The authentic multi-layered casserole with homemade Béchemel Sauce.
Ten over years ago, I took a group of students to Italy. We entered our dimly lit restaurant for the evening, were guided to the back wall of an intimate dining area, and traipsed down a dark narrow staircase ducking through the door and under the low-ceiling into a rustic brick walled dining room. Brightly lit. Wooden tables. Wooden chairs. Red woven cloths. Simple. Sound proof. Lively and perfect for my exuberant group. The Primo was served a bit after we each piled our weary bones onto a chair and settled in. It was the most delicious lasagna I had eaten in my entire life. Freeform. Unforgettable.
Each plate had a scant layer of Bolognese Ragu over an individual handmade sheet of pasta topped with a small ladle of fresh silken buttery Béchamel blanketed by a second layer of the pasta topped with melted ooey-gooey mozzarella cheese. Oh, my. The melt-in-your-mouth tender pasta was bathed in the richly defined flavours of Bologna. The dish was ethereal. Light as a feather, yet rich as one could imagine.
Years later, Vanja and I traveled through Bologna. A cooking class was on the top of my list. Bologna is famous for so many Italian foods: hand made pasta and Bolognese ragu, particularly. The class I had with Mirabelle was unforgettable. I learned how to make that famous pasta and the equally famous Bolognese Ragu. It wasn’t until I was making the ragu again a few weeks ago, mind traveling through the tastes of Italy in the process, that the unforgettable plate of free form lasagna reared its head. Not only could I now make the pasta and the sauce, but I could also make the cheese! That is why the flavours of Italy are so profound. Each part of the dish is made fresh that day. An awakening to a North American tongue.
So I began. Traditionally, this lasagna is a multi-layered dish with a scant portion of the ragu (sauce) between the pasta layers, topped with béchamel and cheese. However, I had a huge basket of tender young spinach leaves from the market greenhouse, and decided to add them to the mix. I think I may have had a couple of more layers of sauce and pasta than illustrated above, but you get the idea. Simple. As long as you have the parts made in advance: the pasta, the ragu, the cheese.

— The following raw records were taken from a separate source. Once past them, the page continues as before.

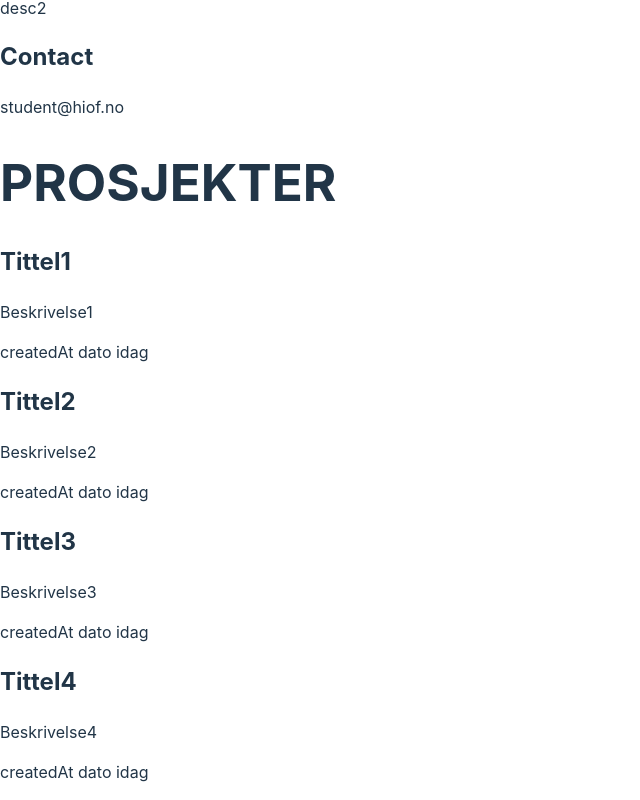
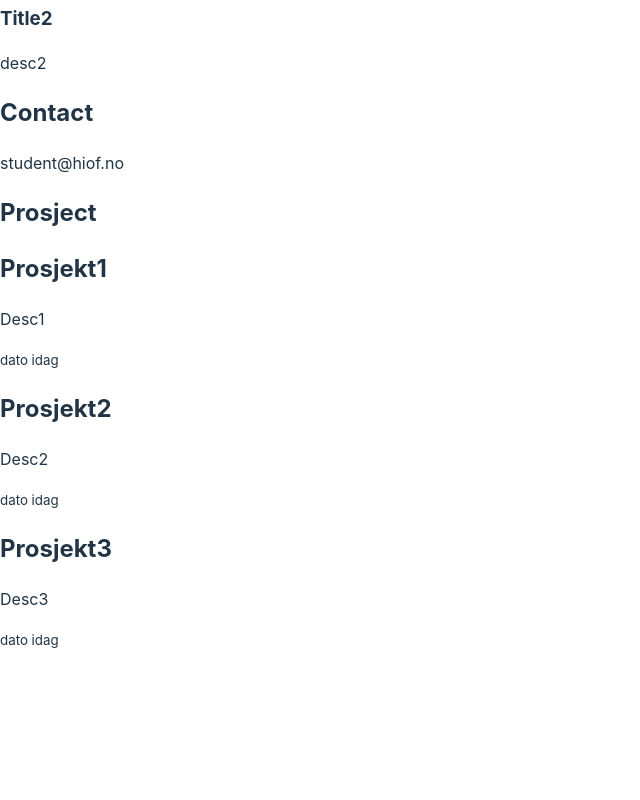
Before and after one commit to Riddy366/Webapplikasjoner_Portfolio, a React (Vite) app in the folder portfolio_V2/frontend/: page / in a window 1280 px wide. Shown: the part 495-1295 px from the top of the page, without its empty margins (0-640 px from the left). After the commit the page ends 1146 px from the top, so only its background shows below. Built offline with nearby package versions, Linux system fonts and the light colour scheme.

Commit message:
Prosjekt komponenter
Project komponentet holder strukturen for hvordan det skal vises i grensesnittet.
Prosjets henter komponentet Project og skriver inn prosjekt informasjon fra prosjekt komponentet

```diff
--- a/portfolio_V2/frontend/src/App.tsx
+++ b/portfolio_V2/frontend/src/App.tsx
@@ -1,8 +1,7 @@
 import Header from "./components/Header";
-
 import Contact from "./components/Contact";
-import Projecs from "./components/Projects";
 import Experiences from "./components/Experiences";
+import Projects from "./components/Projects";
 
 function App() {
   // const student = 'Halgeir Geirson'
@@ -17,7 +16,7 @@ function App() {
       <Header student="Halgeir Geirson" degree="Bachelor IT" points={500} />
       <Experiences />
       <Contact email="student@hiof.no" />
-      <Projecs />
+      <Projects />
     </>
   );
 }
--- a/portfolio_V2/frontend/src/components/Header.tsx
+++ b/portfolio_V2/frontend/src/components/Header.tsx
@@ -10,10 +10,13 @@ export default function Header({
   points = 0,
 }: studentProps) {
   return (
-    <header>
-      <h1>{student}</h1>
-      <p>{degree}</p>
-      <p>{points}</p>
-    </header>
+    <>
+      <h2>Student info</h2>
+      <header>
+        <h1>{student}</h1>
+        <p>{degree}</p>
+        <p>{points}</p>
+      </header>
+    </>
   );
 }
--- /dev/null
+++ b/portfolio_V2/frontend/src/components/Project.tsx
@@ -0,0 +1,19 @@
+type ProjectProps = {
+  title: string;
+  description: string;
+  createdAt: string;
+};
+
+export default function Projecs({
+  title,
+  description,
+  createdAt,
+}: ProjectProps) {
+  return (
+    <>
+      <h2>{title}</h2>
+      <p>{description}</p>
+      <small>{createdAt}</small>
+    </>
+  );
+}
--- a/portfolio_V2/frontend/src/components/Projects.tsx
+++ b/portfolio_V2/frontend/src/components/Projects.tsx
@@ -1,33 +1,24 @@
-type projectProps = {
-  title: string;
-  description: string;
-  createdAt: string;
-};
+import Project from "./Project";
 
-export default function Projecs() {
+export default function Projects() {
   return (
     <>
-      <h1>PROSJEKTER</h1>
-      <section>
-        <h2>Tittel1</h2>
-        <p>Beskrivelse1</p>
-        <p>createdAt dato idag</p>
-      </section>
-      <section>
-        <h2>Tittel2</h2>
-        <p>Beskrivelse2</p>
-        <p>createdAt dato idag</p>
-      </section>
-      <section>
-        <h2>Tittel3</h2>
-        <p>Beskrivelse3</p>
-        <p>createdAt dato idag</p>
-      </section>
-      <section>
-        <h2>Tittel4</h2>
-        <p>Beskrivelse4</p>
-        <p>createdAt dato idag</p>
-      </section>
+      <h2>Prosject</h2>
+      <Project
+        title={"Prosjekt1"}
+        description={"Desc1"}
+        createdAt={"dato idag"}
+      />
+      <Project
+        title={"Prosjekt2"}
+        description={"Desc2"}
+        createdAt={"dato idag"}
+      />
+      <Project
+        title={"Prosjekt3"}
+        description={"Desc3"}
+        createdAt={"dato idag"}
+      />
     </>
   );
 }
```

The béchamel adds a lovely textural balance to the dish binding the flavours while supporting the form. And the little bright orange fatty globules of goodness in the ragu: pillowy pockets bursting with flavour.
The casserole was baked covered loosely with heavy foil to avoid over browning the top and the cheese was added for the last 15 minutes of bake time.
Patience is not a virtue I own. I did it! I did it! I didn’t free form it, but I recreated that taste experience shelved amongst my treasured travel memories. There will be no going back for me after making a lasagna like this. It would be blasphemy.
A feast of photos follow.
Bolognese Lasagna Recipe
- 3 cups Bolognese Ragu (I used 2 bags from my 5 batch portion)
- 1 kilo pasta sheets (of course, you can buy these, too: fresh sheets are a must)
- 2 batches of béchamel sauce (if adding spinach, recipe follows)
- 500g of tender baby spinach leaves, coarsely sliced (if adding)
- 500g mozzarella cheese, shredded
- olive oil for preparing the baking dish
- Preheat the oven to 350°F
- Cover the bottom of a pyrex casserole pan with a thin layer of olive oil
- Cover the bottom of the pan with a layer of pasta, cutting the sheets to just fit into the bottom of the pan
- Arrange 1/2 cup of the ragu evenly, yet sparsely, over the pasta; repeat until there are 7 layers of pasta and 6 layers of the ragu
- Top with one portion béchamel sauce; bake for 60 minutes loosely covered with foil
- Remove from oven, cover top with shredded cheese; return to oven, uncovered and bake for 15 to 20 more minutes until cheese is bubbly and golden around the edges
- Rest for 20 to 30 minutes; slice and serve
Note: If adding the spinach layer, which I strongly recommend, add it after three layers of the ragu and four layers of the pasta and top it with an extra portion of the béchamel sauce; continue with the remainder of the recipe. The spinach layer is then, essentially, in the middle.
Béchamel Sauce (non-traditional) Recipe
- 1/4 cup flour
- 1/4 cup butter
- 2 cups cream or milk (I used cream)
- salt and pepper to taste
- nutmeg, freshly grated (optional)
- Add the flour and butter to a sauce pan on medium high heat; stir to combine, and keep stirring until the flour is “cooked” and the roux begins to form a ball (2 minutes, or so)
- Slowly add in portions of the milk, stirring constantly while adding and between adding liquid
- Once all milk has been added, season to taste and ensure desired consistency has been achieved: if it is too thick, add more liquid, if too runny, cook a little longer
- Pour over pasta or spinach layer, as required.